Top of Data section

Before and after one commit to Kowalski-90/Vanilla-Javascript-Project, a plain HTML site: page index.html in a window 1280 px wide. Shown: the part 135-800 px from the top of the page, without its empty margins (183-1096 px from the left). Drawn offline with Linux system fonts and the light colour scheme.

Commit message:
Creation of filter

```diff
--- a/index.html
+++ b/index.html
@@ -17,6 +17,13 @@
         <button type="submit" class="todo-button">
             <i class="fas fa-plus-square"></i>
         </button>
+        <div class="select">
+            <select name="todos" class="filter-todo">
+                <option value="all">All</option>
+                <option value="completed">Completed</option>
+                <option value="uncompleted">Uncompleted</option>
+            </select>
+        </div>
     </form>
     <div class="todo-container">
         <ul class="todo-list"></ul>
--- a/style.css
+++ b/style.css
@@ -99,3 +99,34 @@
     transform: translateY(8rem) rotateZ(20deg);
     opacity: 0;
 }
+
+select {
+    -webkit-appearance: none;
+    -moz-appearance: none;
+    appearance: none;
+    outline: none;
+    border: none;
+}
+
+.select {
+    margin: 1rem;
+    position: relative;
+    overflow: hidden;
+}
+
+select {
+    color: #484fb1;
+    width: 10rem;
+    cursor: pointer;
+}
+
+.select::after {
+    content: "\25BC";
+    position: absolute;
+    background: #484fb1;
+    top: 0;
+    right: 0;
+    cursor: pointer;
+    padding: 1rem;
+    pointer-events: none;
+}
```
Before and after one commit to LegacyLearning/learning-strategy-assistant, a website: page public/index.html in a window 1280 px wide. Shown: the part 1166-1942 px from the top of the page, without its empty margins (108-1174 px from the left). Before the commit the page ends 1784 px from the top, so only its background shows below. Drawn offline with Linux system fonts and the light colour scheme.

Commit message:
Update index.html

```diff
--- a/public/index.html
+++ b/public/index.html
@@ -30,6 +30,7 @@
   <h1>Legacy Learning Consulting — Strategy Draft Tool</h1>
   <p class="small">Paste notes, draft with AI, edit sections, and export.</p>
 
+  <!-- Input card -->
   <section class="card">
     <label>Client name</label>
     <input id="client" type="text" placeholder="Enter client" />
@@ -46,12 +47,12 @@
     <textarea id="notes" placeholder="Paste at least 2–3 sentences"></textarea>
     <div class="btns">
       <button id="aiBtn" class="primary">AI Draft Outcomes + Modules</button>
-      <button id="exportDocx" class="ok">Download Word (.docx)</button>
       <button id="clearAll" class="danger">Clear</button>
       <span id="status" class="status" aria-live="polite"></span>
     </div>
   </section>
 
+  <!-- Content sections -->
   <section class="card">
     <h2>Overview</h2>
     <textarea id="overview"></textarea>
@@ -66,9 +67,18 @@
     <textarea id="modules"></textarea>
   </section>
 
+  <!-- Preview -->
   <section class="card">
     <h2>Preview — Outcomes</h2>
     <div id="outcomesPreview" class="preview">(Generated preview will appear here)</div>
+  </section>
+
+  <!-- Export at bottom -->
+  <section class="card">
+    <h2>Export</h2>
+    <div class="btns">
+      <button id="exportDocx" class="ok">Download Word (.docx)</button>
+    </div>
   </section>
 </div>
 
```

Bottom of Data section

# Aim of the task:
Return the entries above exactly, each one complete.

# Finished exercise:
Before and after one commit to Kowalski-90/Vanilla-Javascript-Project, a plain HTML site: page index.html in a window 1280 px wide. Shown: the part 135-800 px from the top of the page, without its empty margins (183-1096 px from the left). Drawn offline with Linux system fonts and the light colour scheme.

Commit message:
Creation of filter

```diff
--- a/index.html
+++ b/index.html
@@ -17,6 +17,13 @@
         <button type="submit" class="todo-button">
             <i class="fas fa-plus-square"></i>
         </button>
+        <div class="select">
+            <select name="todos" class="filter-todo">
+                <option value="all">All</option>
+                <option value="completed">Completed</option>
+                <option value="uncompleted">Uncompleted</option>
+            </select>
+        </div>
     </form>
     <div class="todo-container">
         <ul class="todo-list"></ul>
--- a/style.css
+++ b/style.css
@@ -99,3 +99,34 @@
     transform: translateY(8rem) rotateZ(20deg);
     opacity: 0;
 }
+
+select {
+    -webkit-appearance: none;
+    -moz-appearance: none;
+    appearance: none;
+    outline: none;
+    border: none;
+}
+
+.select {
+    margin: 1rem;
+    position: relative;
+    overflow: hidden;
+}
+
+select {
+    color: #484fb1;
+    width: 10rem;
+    cursor: pointer;
+}
+
+.select::after {
+    content: "\25BC";
+    position: absolute;
+    background: #484fb1;
+    top: 0;
+    right: 0;
+    cursor: pointer;
+    padding: 1rem;
+    pointer-events: none;
+}
```
Before and after one commit to LegacyLearning/learning-strategy-assistant, a website: page public/index.html in a window 1280 px wide. Shown: the part 1166-1942 px from the top of the page, without its empty margins (108-1174 px from the left). Before the commit the page ends 1784 px from the top, so only its background shows below. Drawn offline with Linux system fonts and the light colour scheme.

Commit message:
Update index.html

```diff
--- a/public/index.html
+++ b/public/index.html
@@ -30,6 +30,7 @@
   <h1>Legacy Learning Consulting — Strategy Draft Tool</h1>
   <p class="small">Paste notes, draft with AI, edit sections, and export.</p>
 
+  <!-- Input card -->
   <section class="card">
     <label>Client name</label>
     <input id="client" type="text" placeholder="Enter client" />
@@ -46,12 +47,12 @@
     <textarea id="notes" placeholder="Paste at least 2–3 sentences"></textarea>
     <div class="btns">
       <button id="aiBtn" class="primary">AI Draft Outcomes + Modules</button>
-      <button id="exportDocx" class="ok">Download Word (.docx)</button>
       <button id="clearAll" class="danger">Clear</button>
       <span id="status" class="status" aria-live="polite"></span>
     </div>
   </section>
 
+  <!-- Content sections -->
   <section class="card">
     <h2>Overview</h2>
     <textarea id="overview"></textarea>
@@ -66,9 +67,18 @@
     <textarea id="modules"></textarea>
   </section>
 
+  <!-- Preview -->
   <section class="card">
     <h2>Preview — Outcomes</h2>
     <div id="outcomesPreview" class="preview">(Generated preview will appear here)</div>
+  </section>
+
+  <!-- Export at bottom -->
+  <section class="card">
+    <h2>Export</h2>
+    <div class="btns">
+      <button id="exportDocx" class="ok">Download Word (.docx)</button>
+    </div>
   </section>
 </div>
 
```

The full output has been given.